Religious Discrimination: Freedom from religious discrimination is part of the protections provided by Title VII. Religious discrimination involves treating a person unfavorably because of his/her religious beliefs (or who he/she is married to). Title VII requires an employer to reasonably accommodate an employee’s religious beliefs or practices, unless doing so would cause more than a minimal burden on the operations of the employer’s business. Accordingly, if a Zombie was practicing magic or other Zombie related practices, this could, for purposes of this article, trigger Title VII protections. That being said, if the Zombie’s behavior included seeking to make other employees “undead,” that is definitely a burden on an employer’s business (unless, of course, they no longer needed sleep and could no longer be injured on the job, but that just raises issues with the Fair Labor Standards Act and Occupational Safety and Health Act. . . .).
Practical Counsel: Every employer gets frustrated and believes that their employees are evil creatures (see definition of Goblin and Ghouls). All employees often believe that their employees are possessed (see definition of Zombie). And, of course, with the coming and going of employees, they can be Ghosts. . . . Our lesson, today on Halloween and always, is to treat all employees equally.
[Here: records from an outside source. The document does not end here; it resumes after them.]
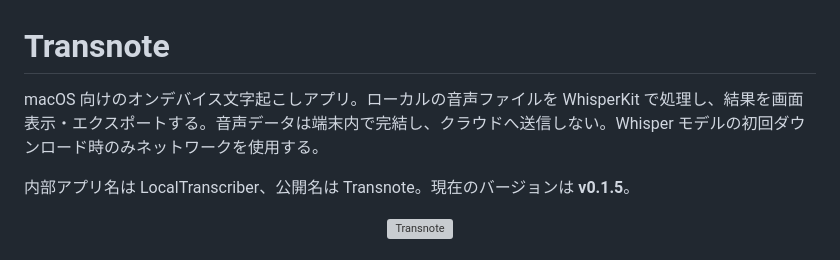
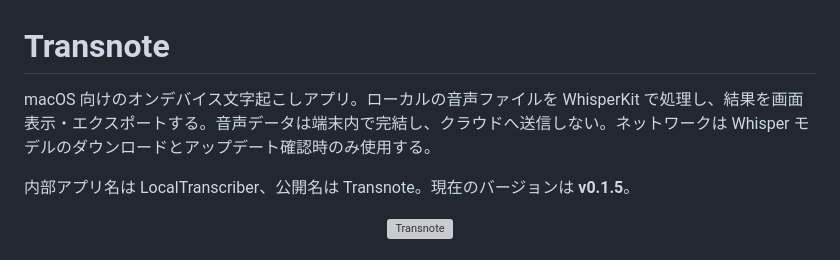
Before and after one commit to T3pp31/Transnote, a Markdown page: README.md, the part around the change. GitHub-like rendering; grey boxes are pictures that could not be loaded.

Commit message:
docs: README冒頭の通信説明をプライバシー節と一致させる
Whisperモデルのダウンロードとアップデート確認時に通信する旨へ統一し、
初回ダウンロードのみという誤解を避ける。

Refs #491

```diff
--- a/README.md
+++ b/README.md
@@ -1,6 +1,6 @@
 # Transnote
 
-macOS 向けのオンデバイス文字起こしアプリ。ローカルの音声ファイルを WhisperKit で処理し、結果を画面表示・エクスポートする。音声データは端末内で完結し、クラウドへ送信しない。Whisper モデルの初回ダウンロード時のみネットワークを使用する。
+macOS 向けのオンデバイス文字起こしアプリ。ローカルの音声ファイルを WhisperKit で処理し、結果を画面表示・エクスポートする。音声データは端末内で完結し、クラウドへ送信しない。ネットワークは Whisper モデルのダウンロードとアップデート確認時のみ使用する。
 
 内部アプリ名は LocalTranscriber、公開名は Transnote。現在のバージョンは **v0.1.5**。
 
```
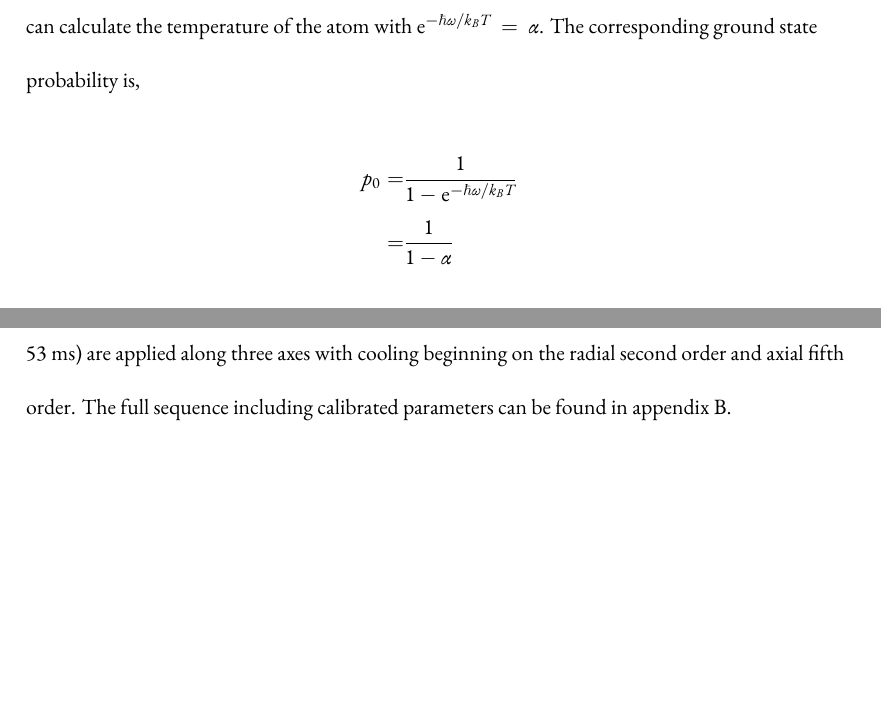
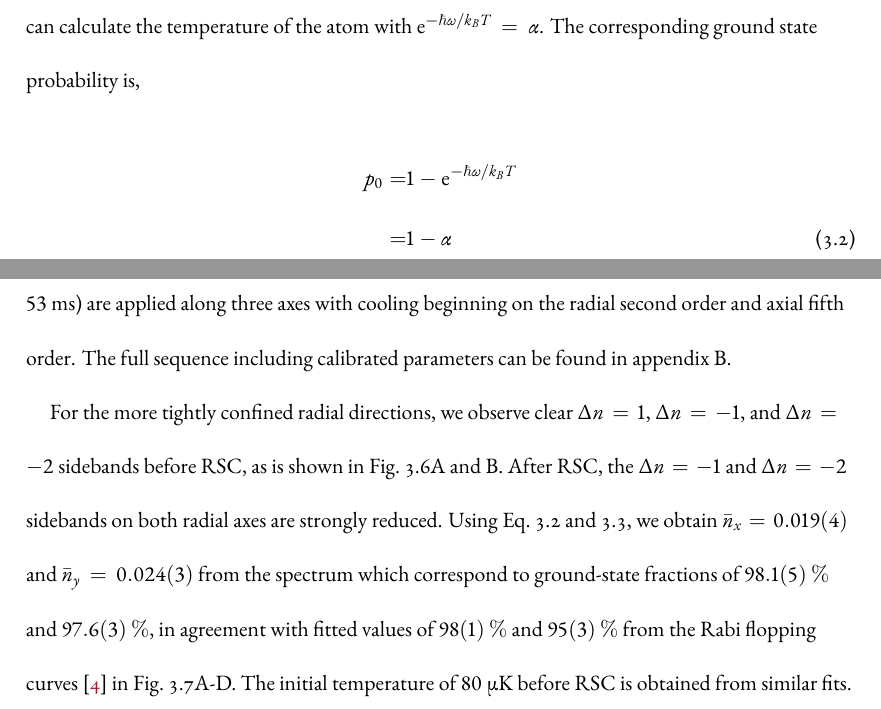
Before and after one commit to yuyichao/grad-thesis, a LaTeX thesis (dissertation.tex, which reads chapters/rsc.tex): two parts of pages 30 and 42 of 124 before the commit and two parts of pages 30 and 43 of 125 after it, joined at a grey line, cut so that both start at the same text, the shorter picture padded with empty space. Compiled offline with XeLaTeX.

Commit message:
[rsc] WIP: result, fix thermometry

```diff
--- a/chapters/rsc.tex
+++ b/chapters/rsc.tex
@@ -179,6 +179,6 @@ $\alpha\equiv h_-/h_+$, we can calculate the temperature of the atom with
 $\ue^{-\hbar\omega/k_BT}=\alpha$.
 The corresponding ground state probability is,
 \begin{align*}
-  p_0=&\frac{1}{1-\ue^{-\hbar\omega/k_BT}}\\
-  =&\frac{1}{1-\alpha}
+  p_0=&1-\ue^{-\hbar\omega/k_BT}\\
+  =&1-\alpha\numberthis{eq:rsc:thermometry:p0}
 \end{align*}
@@ -584,3 +589,15 @@ In total, $540$ cooling pulses (total duration $53~\mathrm{ms}$) are applied
 along three axes with cooling beginning on the radial second order and axial fifth order.
 The full sequence including calibrated parameters can be found in appendix \ref{appendex:rsc}.
 
+For the more tightly confined radial directions,
+we observe clear $\Delta n=1$, $\Delta n=-1$, and $\Delta n=-2$ sidebands before RSC,
+as is shown in Fig.~\ref{fig:rsc:na-spectrum}A and B.
+After RSC, the $\Delta n=-1$ and $\Delta n=-2$ sidebands
+on both radial axes are strongly reduced.
+Using Eq.~\ref{eq:rsc:thermometry:p0} and \ref{eq:rsc:thermometry:nbar},
+we obtain $\bar{n}_x=0.019(4)$ and $\bar{n}_y=0.024(3)$ from the spectrum which
+correspond to ground-state fractions of $98.1(5)~\%$ and $97.6(3)~\%$,
+in agreement with fitted values of $98(1)~\%$ and $95(3)~\%$
+from the Rabi flopping curves~\cite{meekhof_generation_1996}
+in Fig.~\ref{fig:rsc:na-rabi-flop}A-D.
+The initial temperature of $80~\mathrm{\mu K}$ before RSC is obtained from similar fits.
```
Also changed, not shown: dissertation.pdf, chapters/rsc.tex (23 more changed lines).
Don’t make employment decisions based on differentiating factors without careful analysis of employment laws (and consultation with employment counsel).
With strong policies, good communication, and thoughtful decisions, employment law does not need to be scary — even if your employees are sometimes ghosts, goblins, ghouls or zombies.